A Sattvic Life According to Ayurveda, we “digest” everything we take in through our senses, not just through our food, and everything can have a rajasic, tamasic or sattvic influence on our being. Equipped with this awareness, we can be more discerning about our choices—the movies we watch, the substances we take into our bodies, the people we associate with, who we choose as our role models and all aspects of our lives. To cultivate more sattva in life, we can begin to notice the effects of the day’s activities and begin to bring more awareness to everything we do. In yoga practice: Notice the effect of your asana practice on your body and mind, both during and especially the time following your practice. Do you have a sense of clarity, upliftment, calm energy (sattva)? Or do you feel agitated, quick to fly off the handle, impatient (excess rajas)? Or dull, wiped out, needing to sleep (excess tamas)? Notice, and modify your practice as needed. In meditation: “Be without the three gunas, Arjuna, freed from duality,” says Krishna in the Gita. But he is not advocating eliminating the three gunas from our lives.

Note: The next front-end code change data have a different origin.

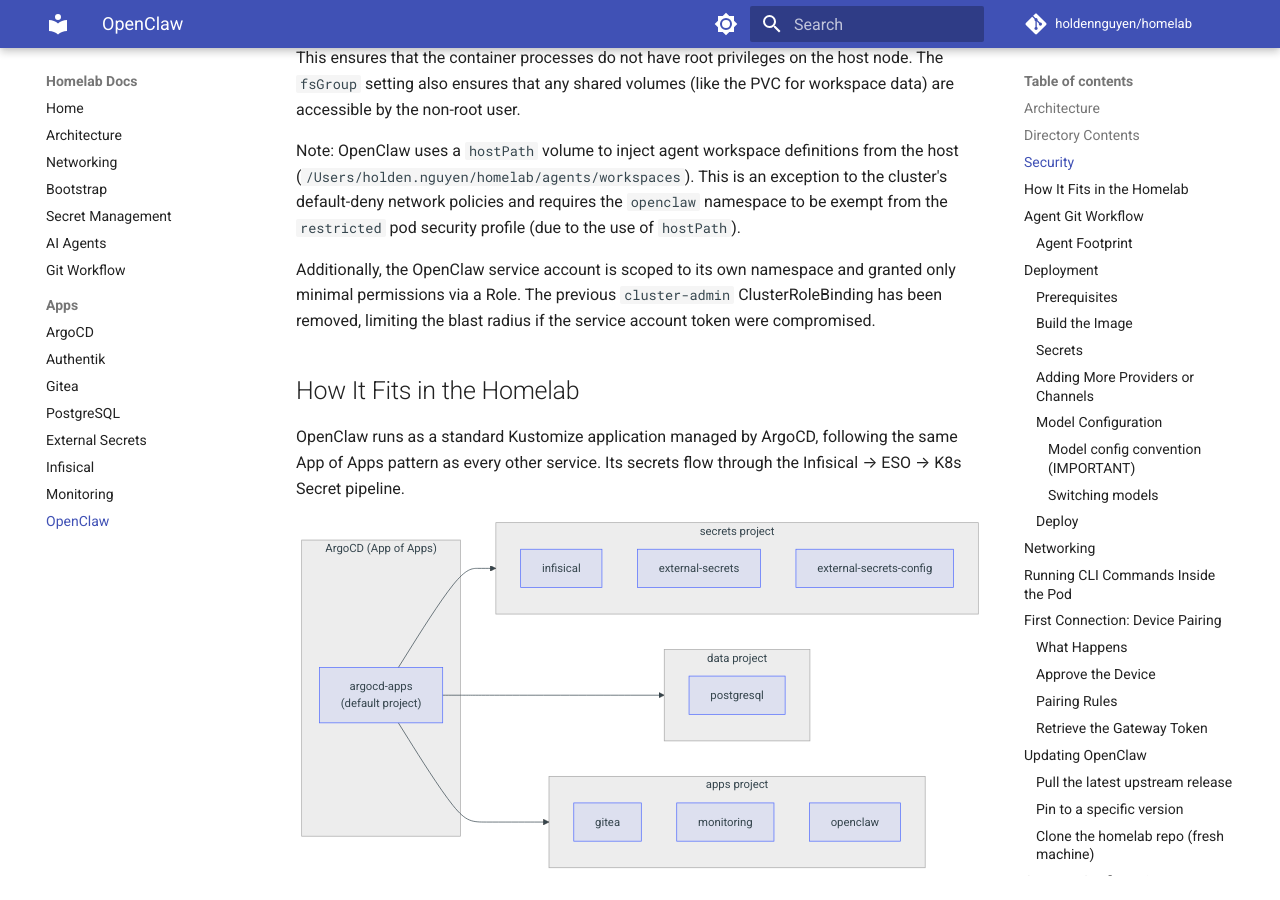
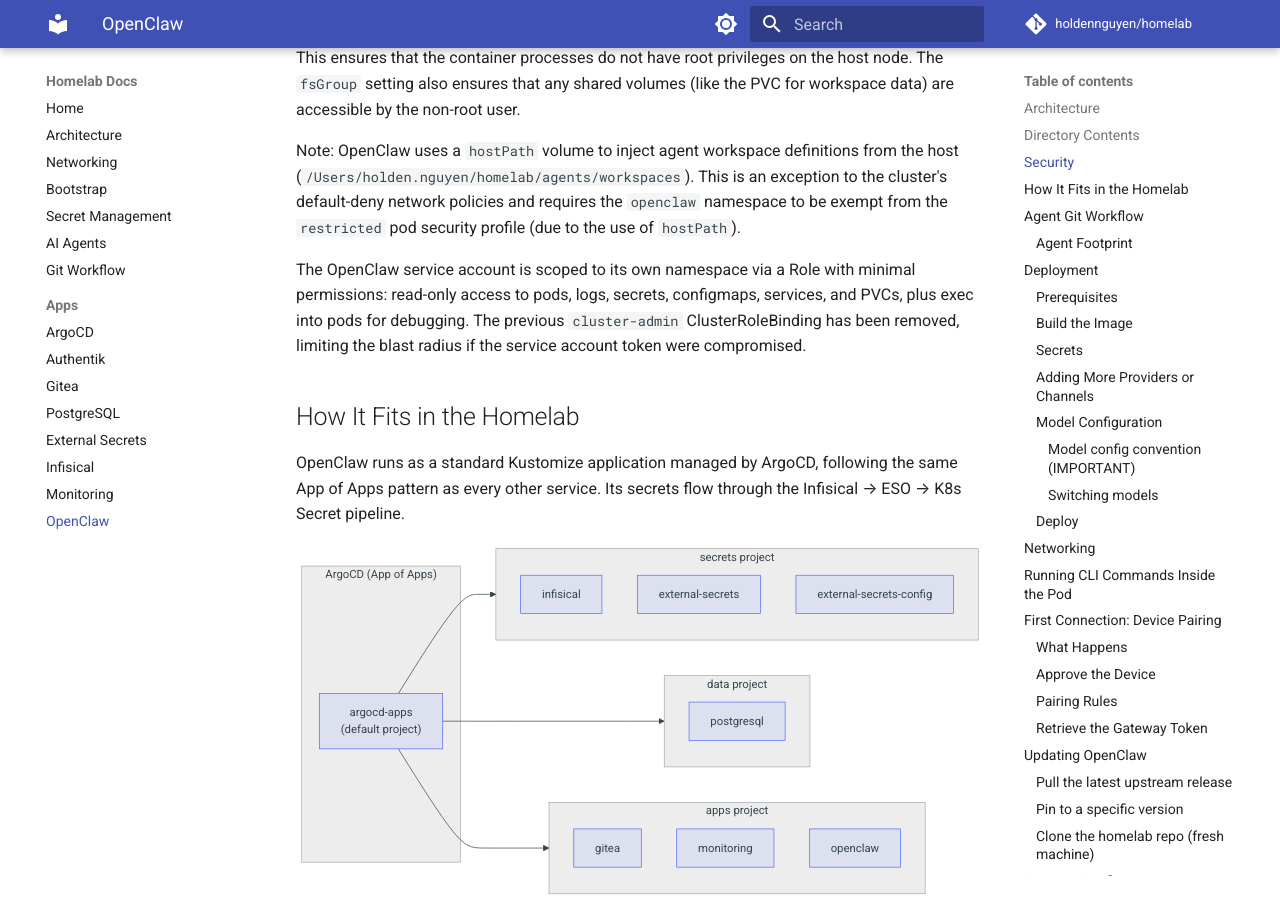
Before and after one commit to haingth77/homelab, an MkDocs documentation site: the page built from docs/openclaw.md, in a window 1280 px wide and 900 px high, scrolled down 1930 px. Built offline with MkDocs 1.6.1 and Material for MkDocs 9.7.7, drawn with Linux system fonts in a browser that asks for light colours; comment, search, counter and statistics services are not loaded.

Commit message:
fix: correct RBAC verbs, remove chown from init container, update docs
- Remove chown from init container (fails as non-root; fsGroup handles ownership)
- Split pods/exec into separate rule with 'create' verb (required for kubectl exec)
- Update homelab-admin SKILL.md to reflect namespace-scoped permissions
- Clarify README Security section with actual RBAC capabilities

Co-authored-by: Cursor <cursoragent@cursor.com>

```diff
--- a/k8s/apps/openclaw/README.md
+++ b/k8s/apps/openclaw/README.md
@@ -87,7 +87,7 @@ This ensures that the container processes do not have root privileges on the hos
 
 Note: OpenClaw uses a `hostPath` volume to inject agent workspace definitions from the host (`/Users/holden.nguyen/homelab/agents/workspaces`). This is an exception to the cluster's default-deny network policies and requires the `openclaw` namespace to be exempt from the `restricted` pod security profile (due to the use of `hostPath`).
 
-Additionally, the OpenClaw service account is scoped to its own namespace and granted only minimal permissions via a Role. The previous `cluster-admin` ClusterRoleBinding has been removed, limiting the blast radius if the service account token were compromised.
+The OpenClaw service account is scoped to its own namespace via a Role with minimal permissions: read-only access to pods, logs, secrets, configmaps, services, and PVCs, plus exec into pods for debugging. The previous `cluster-admin` ClusterRoleBinding has been removed, limiting the blast radius if the service account token were compromised.
 
 ## How It Fits in the Homelab
 
```
Also changed, not shown: skills/homelab-admin/SKILL.md (+1 -1 lines), 2 other files.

He is advocating a technique of meditation that moves us beyond the technique to a state of pure meditation—beyond any thought, attitude or intention. Resting in this state brings us back into alignment—the state of yoga. In activity: “Established in Yoga, perform action, for balance of mind is called Yoga.” (b.g. 2.48) By regularly resting in meditation, we return to activity refreshed and with a balanced perspective. We are more able to observe our life and make more conscious decisions on how we choose to be. In our thoughts: Becoming more aware of the effect that our own thoughts have on us might be the biggest challenge of all. Are our thoughts creating conflict or separation (rajas)? Inertia (tamas)? Or upliftment and harmony (sattva)? It might be difficult to stop an unhealthy thought from manifesting at first. But we can choose not to entertain it. As we grow in sattva, the quality of our thinking and behavior will naturally become more positive and life-supporting. Graham Fowler is creating a haven on the banks of the Upper Tallulah River for yogis and lovers of nature. Contact him at firstname.lastname@example.org